Before-and-after change records
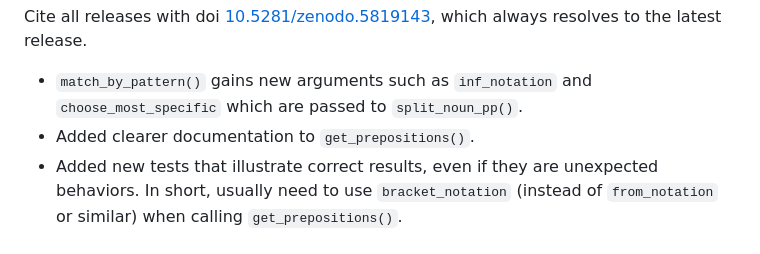
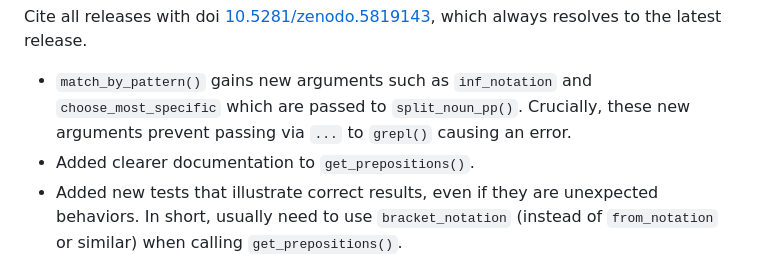
Before and after one commit to MatthewHeun/RCLabels, a Markdown page: NEWS.md, the part around the change. GitHub-like rendering.

Commit message:
Better NEWS.md

```diff
--- a/NEWS.md
+++ b/NEWS.md
@@ -10,6 +10,8 @@ which always resolves to the latest release.
 * `match_by_pattern()` gains new arguments such as
   `inf_notation` and `choose_most_specific`
   which are passed to `split_noun_pp()`.
+  Crucially, these new arguments prevent passing via `...`
+  to `grepl()` causing an error.
 * Added clearer documentation to `get_prepositions()`.
 * Added new tests that illustrate correct results,
   even if they are unexpected behaviors.
```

### Task details
Report only how many lines in the entries above contain the string "Added".

### Solution to this task
2